──────── SOURCE MATERIAL

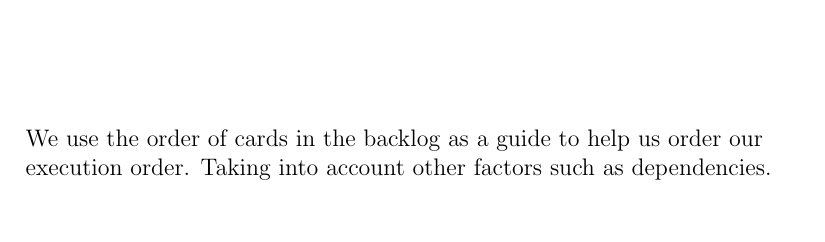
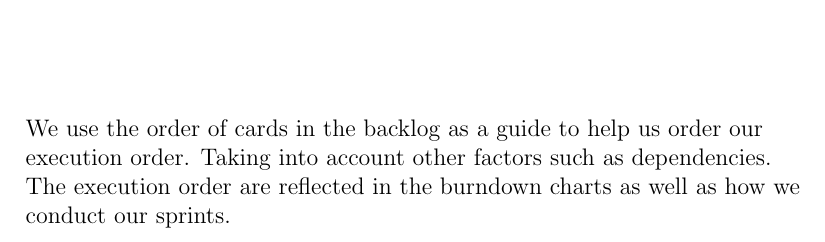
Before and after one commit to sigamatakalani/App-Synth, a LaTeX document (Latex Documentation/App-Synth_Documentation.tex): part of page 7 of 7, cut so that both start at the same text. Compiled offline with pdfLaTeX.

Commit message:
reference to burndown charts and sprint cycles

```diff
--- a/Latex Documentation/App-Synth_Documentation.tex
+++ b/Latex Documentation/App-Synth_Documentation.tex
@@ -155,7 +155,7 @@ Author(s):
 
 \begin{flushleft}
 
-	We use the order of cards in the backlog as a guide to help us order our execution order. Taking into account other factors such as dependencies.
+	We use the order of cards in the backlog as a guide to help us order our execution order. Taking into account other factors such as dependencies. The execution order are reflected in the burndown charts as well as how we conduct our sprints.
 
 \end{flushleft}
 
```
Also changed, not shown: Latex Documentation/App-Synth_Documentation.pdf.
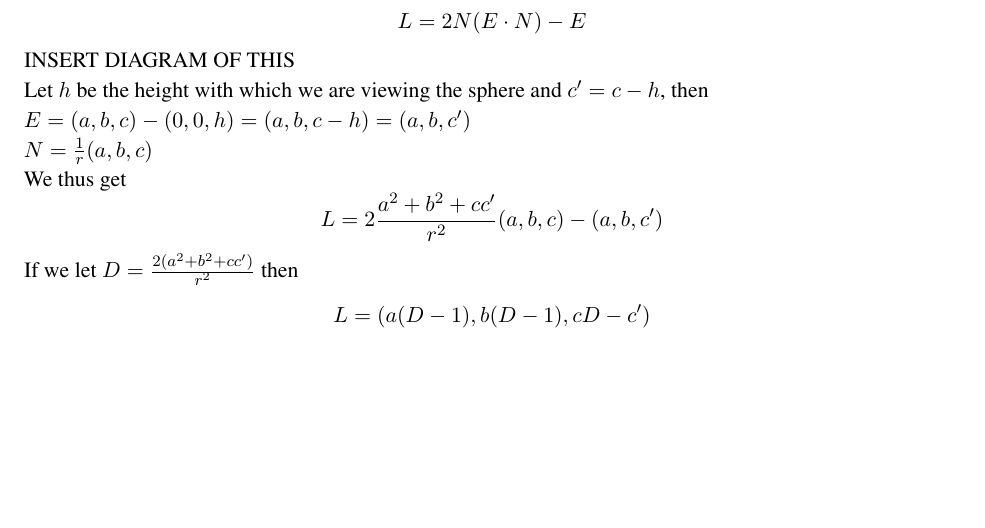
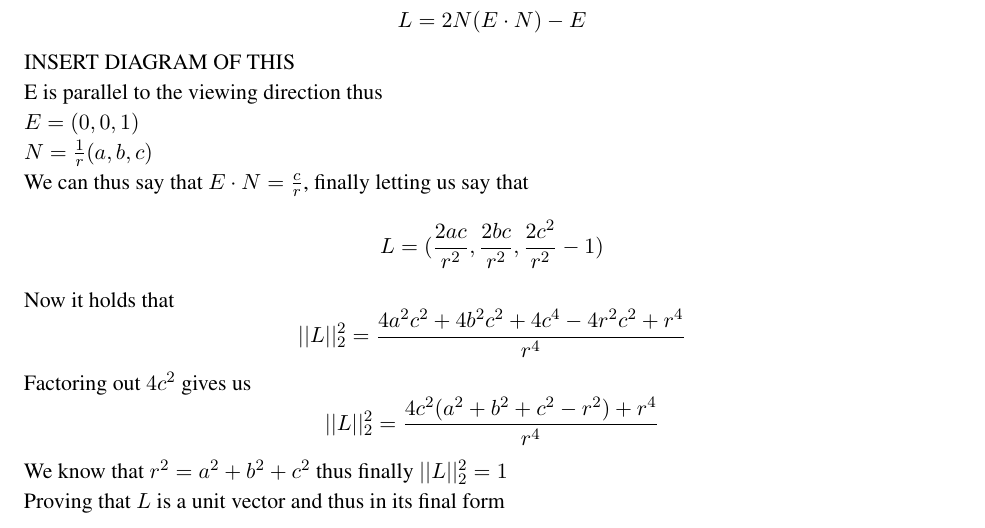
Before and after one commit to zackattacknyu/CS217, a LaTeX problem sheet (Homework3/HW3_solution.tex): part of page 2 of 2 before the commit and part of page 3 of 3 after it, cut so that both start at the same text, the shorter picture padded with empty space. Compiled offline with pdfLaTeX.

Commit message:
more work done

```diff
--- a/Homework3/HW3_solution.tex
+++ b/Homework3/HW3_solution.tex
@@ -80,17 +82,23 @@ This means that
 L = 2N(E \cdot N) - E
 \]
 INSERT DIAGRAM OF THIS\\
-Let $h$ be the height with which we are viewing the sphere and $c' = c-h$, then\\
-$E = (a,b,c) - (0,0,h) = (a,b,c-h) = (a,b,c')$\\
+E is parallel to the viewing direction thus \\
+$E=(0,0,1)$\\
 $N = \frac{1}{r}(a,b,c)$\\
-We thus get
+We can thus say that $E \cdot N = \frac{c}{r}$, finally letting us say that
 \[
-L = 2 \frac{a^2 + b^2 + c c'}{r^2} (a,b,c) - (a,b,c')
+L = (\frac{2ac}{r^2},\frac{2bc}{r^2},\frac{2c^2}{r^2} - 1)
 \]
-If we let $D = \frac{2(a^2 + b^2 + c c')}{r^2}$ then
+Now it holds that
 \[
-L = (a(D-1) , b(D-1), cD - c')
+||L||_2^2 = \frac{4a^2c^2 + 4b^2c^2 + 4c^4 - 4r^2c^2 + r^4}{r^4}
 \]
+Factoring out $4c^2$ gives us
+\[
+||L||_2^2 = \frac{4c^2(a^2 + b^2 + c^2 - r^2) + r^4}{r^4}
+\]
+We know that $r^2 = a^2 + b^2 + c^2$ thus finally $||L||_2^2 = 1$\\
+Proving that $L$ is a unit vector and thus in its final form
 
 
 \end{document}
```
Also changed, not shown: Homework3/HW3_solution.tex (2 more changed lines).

────────────────

- _ABOUT THIS EXERCISE_
The data should be printed again unchanged; leave its pictures out.

- _RESPONSE TO THIS TASK_
Before and after one commit to sigamatakalani/App-Synth, a LaTeX document (Latex Documentation/App-Synth_Documentation.tex): part of page 7 of 7, cut so that both start at the same text. Compiled offline with pdfLaTeX.

Commit message:
reference to burndown charts and sprint cycles

```diff
--- a/Latex Documentation/App-Synth_Documentation.tex
+++ b/Latex Documentation/App-Synth_Documentation.tex
@@ -155,7 +155,7 @@ Author(s):
 
 \begin{flushleft}
 
-	We use the order of cards in the backlog as a guide to help us order our execution order. Taking into account other factors such as dependencies.
+	We use the order of cards in the backlog as a guide to help us order our execution order. Taking into account other factors such as dependencies. The execution order are reflected in the burndown charts as well as how we conduct our sprints.
 
 \end{flushleft}
 
```
Also changed, not shown: Latex Documentation/App-Synth_Documentation.pdf.
Before and after one commit to zackattacknyu/CS217, a LaTeX problem sheet (Homework3/HW3_solution.tex): part of page 2 of 2 before the commit and part of page 3 of 3 after it, cut so that both start at the same text, the shorter picture padded with empty space. Compiled offline with pdfLaTeX.

Commit message:
more work done

```diff
--- a/Homework3/HW3_solution.tex
+++ b/Homework3/HW3_solution.tex
@@ -80,17 +82,23 @@ This means that
 L = 2N(E \cdot N) - E
 \]
 INSERT DIAGRAM OF THIS\\
-Let $h$ be the height with which we are viewing the sphere and $c' = c-h$, then\\
-$E = (a,b,c) - (0,0,h) = (a,b,c-h) = (a,b,c')$\\
+E is parallel to the viewing direction thus \\
+$E=(0,0,1)$\\
 $N = \frac{1}{r}(a,b,c)$\\
-We thus get
+We can thus say that $E \cdot N = \frac{c}{r}$, finally letting us say that
 \[
-L = 2 \frac{a^2 + b^2 + c c'}{r^2} (a,b,c) - (a,b,c')
+L = (\frac{2ac}{r^2},\frac{2bc}{r^2},\frac{2c^2}{r^2} - 1)
 \]
-If we let $D = \frac{2(a^2 + b^2 + c c')}{r^2}$ then
+Now it holds that
 \[
-L = (a(D-1) , b(D-1), cD - c')
+||L||_2^2 = \frac{4a^2c^2 + 4b^2c^2 + 4c^4 - 4r^2c^2 + r^4}{r^4}
 \]
+Factoring out $4c^2$ gives us
+\[
+||L||_2^2 = \frac{4c^2(a^2 + b^2 + c^2 - r^2) + r^4}{r^4}
+\]
+We know that $r^2 = a^2 + b^2 + c^2$ thus finally $||L||_2^2 = 1$\\
+Proving that $L$ is a unit vector and thus in its final form
 
 
 \end{document}
```
Also changed, not shown: Homework3/HW3_solution.tex (2 more changed lines).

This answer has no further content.